*** Opening of Excerpted records ***

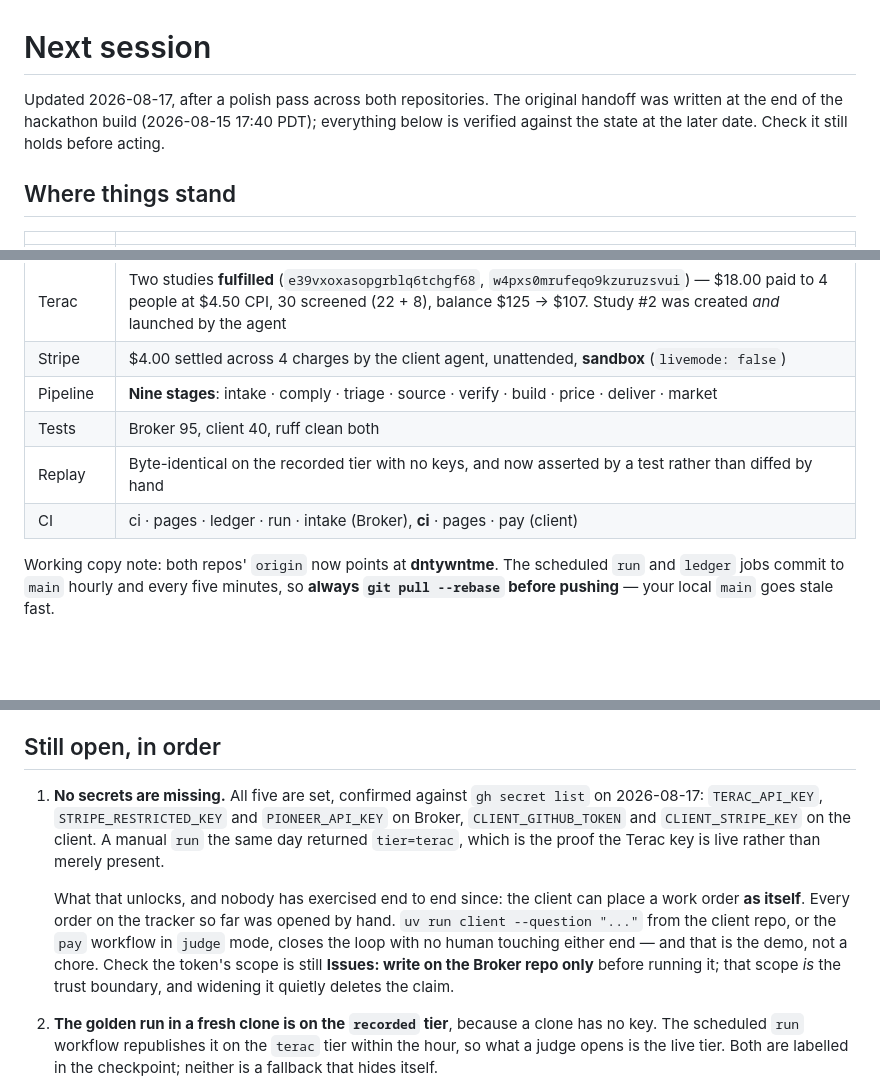
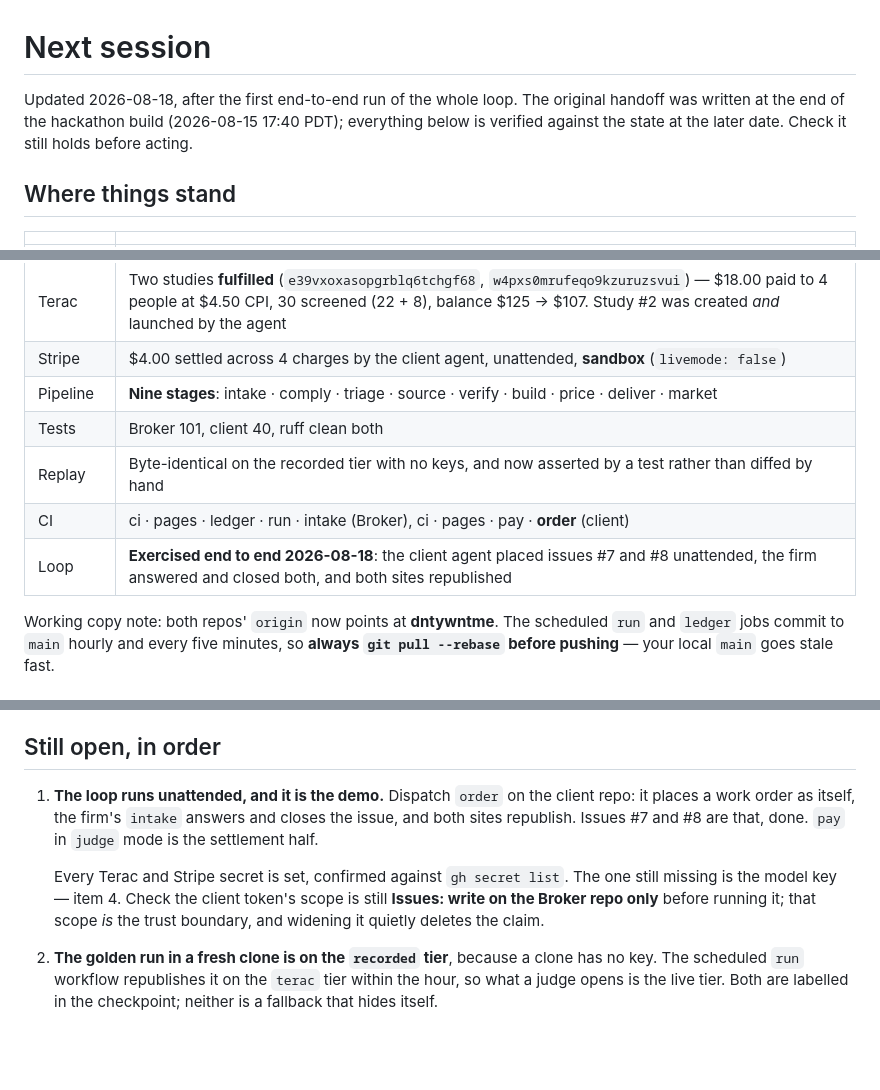
Before and after one commit to dntywntme/2026-08-15-SF-0HumanCompanyHack-firm, a Markdown page: docs/NEXT-SESSION.md, 3 parts joined by grey strips. Drawn GitHub-style; blank space fills up the shorter version.

Commit message:
docs: the loop has been run, so stop listing it as untried
Item 1 said nobody had exercised the client placing an order end to end. Issues
#7 and #8 are that, placed by the agent and answered by the firm with no human
at either end, so it becomes the instruction for reproducing the demo rather
than a thing to attempt.

Also corrects the status table: 101 tests, the client's new order workflow, and
a row recording that the loop ran.

Co-Authored-By: Claude Opus 5 (1M context) <noreply@anthropic.com>

```diff
--- a/docs/NEXT-SESSION.md
+++ b/docs/NEXT-SESSION.md
@@ -1,9 +1,9 @@
 # Next session
 
-Updated 2026-08-17, after a polish pass across both repositories. The original
-handoff was written at the end of the hackathon build (2026-08-15 17:40 PDT);
-everything below is verified against the state at the later date. Check it still
-holds before acting.
+Updated 2026-08-18, after the first end-to-end run of the whole loop. The
+original handoff was written at the end of the hackathon build (2026-08-15 17:40
+PDT); everything below is verified against the state at the later date. Check it
+still holds before acting.
 
 ## Where things stand
 
@@ -14,9 +14,10 @@ holds before acting.
 | Terac | Two studies **fulfilled** (`e39vxoxasopgrblq6tchgf68`, `w4pxs0mrufeqo9kzuruzsvui`) — $18.00 paid to 4 people at $4.50 CPI, 30 screened (22 + 8), balance $125 → $107. Study #2 was created *and* launched by the agent |
 | Stripe | $4.00 settled across 4 charges by the client agent, unattended, **sandbox** (`livemode: false`) |
 | Pipeline | **Nine stages**: intake · comply · triage · source · verify · build · price · deliver · market |
-| Tests | Broker 95, client 40, ruff clean both |
+| Tests | Broker 101, client 40, ruff clean both |
 | Replay | Byte-identical on the recorded tier with no keys, and now asserted by a test rather than diffed by hand |
-| CI | ci · pages · ledger · run · intake (Broker), **ci** · pages · pay (client) |
+| CI | ci · pages · ledger · run · intake (Broker), ci · pages · pay · **order** (client) |
+| Loop | **Exercised end to end 2026-08-18**: the client agent placed issues #7 and #8 unattended, the firm answered and closed both, and both sites republished |
 
 Working copy note: both repos' `origin` now points at **dntywntme**. The
 scheduled `run` and `ledger` jobs commit to `main` hourly and every five
@@ -91,19 +92,15 @@ it visible from reading the code:
 
 ## Still open, in order
 
-1. **No secrets are missing.** All five are set, confirmed against
-   `gh secret list` on 2026-08-17: `TERAC_API_KEY`, `STRIPE_RESTRICTED_KEY` and
-   `PIONEER_API_KEY` on Broker, `CLIENT_GITHUB_TOKEN` and `CLIENT_STRIPE_KEY` on
-   the client. A manual `run` the same day returned `tier=terac`, which is the
-   proof the Terac key is live rather than merely present.
+1. **The loop runs unattended, and it is the demo.** Dispatch `order` on the
+   client repo: it places a work order as itself, the firm's `intake` answers
+   and closes the issue, and both sites republish. Issues #7 and #8 are that,
+   done. `pay` in `judge` mode is the settlement half.
 
-   What that unlocks, and nobody has exercised end to end since: the client can
-   place a work order **as itself**. Every order on the tracker so far was opened
-   by hand. `uv run client --question "..."` from the client repo, or the `pay`
-   workflow in `judge` mode, closes the loop with no human touching either end —
-   and that is the demo, not a chore. Check the token's scope is still **Issues:
-   write on the Broker repo only** before running it; that scope *is* the trust
-   boundary, and widening it quietly deletes the claim.
+   Every Terac and Stripe secret is set, confirmed against `gh secret list`. The
+   one still missing is the model key — item 4. Check the client token's scope is
+   still **Issues: write on the Broker repo only** before running it; that scope
+   *is* the trust boundary, and widening it quietly deletes the claim.
 2. **The golden run in a fresh clone is on the `recorded` tier**, because a
    clone has no key. The scheduled `run` workflow republishes it on the `terac`
    tier within the hour, so what a judge opens is the live tier. Both are
```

*** Close of Excerpted records ***

### What you have to do
The word to find is "from". Copy every line of the data that holds it.

### Worked solution
@@ -91,19 +92,15 @@ it visible from reading the code:
-   by hand. `uv run client --question "..."` from the client repo, or the `pay`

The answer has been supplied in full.